No pictures should appear in the copy; otherwise retype the entries exactly.

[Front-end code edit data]
________________________________________

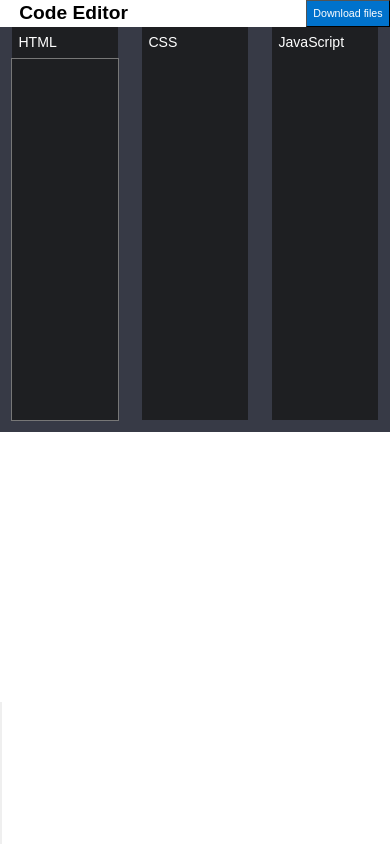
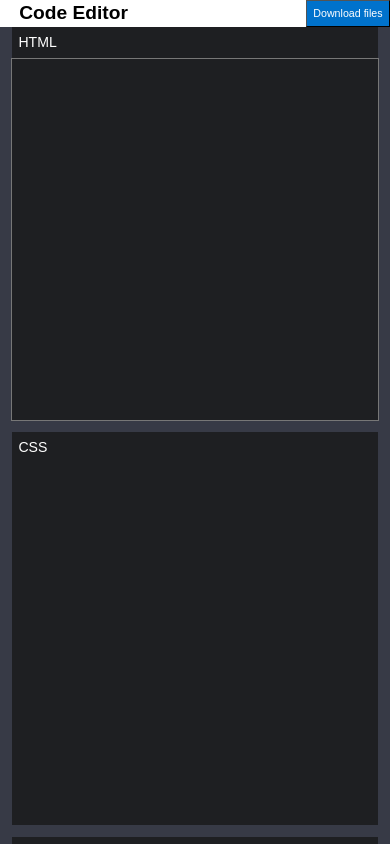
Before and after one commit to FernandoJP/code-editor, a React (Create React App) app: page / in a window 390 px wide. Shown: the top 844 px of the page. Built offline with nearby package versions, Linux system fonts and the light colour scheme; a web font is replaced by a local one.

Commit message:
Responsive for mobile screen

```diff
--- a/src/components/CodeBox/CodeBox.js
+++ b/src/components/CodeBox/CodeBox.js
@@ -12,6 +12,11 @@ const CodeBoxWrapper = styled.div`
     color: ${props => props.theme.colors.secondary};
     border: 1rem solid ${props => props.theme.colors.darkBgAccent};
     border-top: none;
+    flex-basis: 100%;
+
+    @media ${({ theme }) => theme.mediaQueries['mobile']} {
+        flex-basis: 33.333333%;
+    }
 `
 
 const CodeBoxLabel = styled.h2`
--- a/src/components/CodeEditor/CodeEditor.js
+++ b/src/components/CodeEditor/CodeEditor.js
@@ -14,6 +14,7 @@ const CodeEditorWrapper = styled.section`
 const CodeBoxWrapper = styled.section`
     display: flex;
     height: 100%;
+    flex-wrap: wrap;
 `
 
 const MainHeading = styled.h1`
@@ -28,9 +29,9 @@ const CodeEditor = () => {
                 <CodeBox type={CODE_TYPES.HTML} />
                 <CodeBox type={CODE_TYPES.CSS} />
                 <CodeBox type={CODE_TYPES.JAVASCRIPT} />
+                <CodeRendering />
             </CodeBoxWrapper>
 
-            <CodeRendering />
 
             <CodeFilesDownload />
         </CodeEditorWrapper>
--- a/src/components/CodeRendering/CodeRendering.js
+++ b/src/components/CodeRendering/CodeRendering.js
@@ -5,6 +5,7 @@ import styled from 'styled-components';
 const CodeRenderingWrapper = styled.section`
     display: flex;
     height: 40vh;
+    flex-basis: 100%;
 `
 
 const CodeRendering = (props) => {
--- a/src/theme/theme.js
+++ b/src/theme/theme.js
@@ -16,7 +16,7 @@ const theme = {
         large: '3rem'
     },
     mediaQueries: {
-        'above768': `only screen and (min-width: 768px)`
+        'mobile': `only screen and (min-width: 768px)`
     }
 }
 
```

________________________________________

- [Answer to the problem]
Before and after one commit to FernandoJP/code-editor, a React (Create React App) app: page / in a window 390 px wide. Shown: the top 844 px of the page. Built offline with nearby package versions, Linux system fonts and the light colour scheme; a web font is replaced by a local one.

Commit message:
Responsive for mobile screen

```diff
--- a/src/components/CodeBox/CodeBox.js
+++ b/src/components/CodeBox/CodeBox.js
@@ -12,6 +12,11 @@ const CodeBoxWrapper = styled.div`
     color: ${props => props.theme.colors.secondary};
     border: 1rem solid ${props => props.theme.colors.darkBgAccent};
     border-top: none;
+    flex-basis: 100%;
+
+    @media ${({ theme }) => theme.mediaQueries['mobile']} {
+        flex-basis: 33.333333%;
+    }
 `
 
 const CodeBoxLabel = styled.h2`
--- a/src/components/CodeEditor/CodeEditor.js
+++ b/src/components/CodeEditor/CodeEditor.js
@@ -14,6 +14,7 @@ const CodeEditorWrapper = styled.section`
 const CodeBoxWrapper = styled.section`
     display: flex;
     height: 100%;
+    flex-wrap: wrap;
 `
 
 const MainHeading = styled.h1`
@@ -28,9 +29,9 @@ const CodeEditor = () => {
                 <CodeBox type={CODE_TYPES.HTML} />
                 <CodeBox type={CODE_TYPES.CSS} />
                 <CodeBox type={CODE_TYPES.JAVASCRIPT} />
+                <CodeRendering />
             </CodeBoxWrapper>
 
-            <CodeRendering />
 
             <CodeFilesDownload />
         </CodeEditorWrapper>
--- a/src/components/CodeRendering/CodeRendering.js
+++ b/src/components/CodeRendering/CodeRendering.js
@@ -5,6 +5,7 @@ import styled from 'styled-components';
 const CodeRenderingWrapper = styled.section`
     display: flex;
     height: 40vh;
+    flex-basis: 100%;
 `
 
 const CodeRendering = (props) => {
--- a/src/theme/theme.js
+++ b/src/theme/theme.js
@@ -16,7 +16,7 @@ const theme = {
         large: '3rem'
     },
     mediaQueries: {
-        'above768': `only screen and (min-width: 768px)`
+        'mobile': `only screen and (min-width: 768px)`
     }
 }
 
```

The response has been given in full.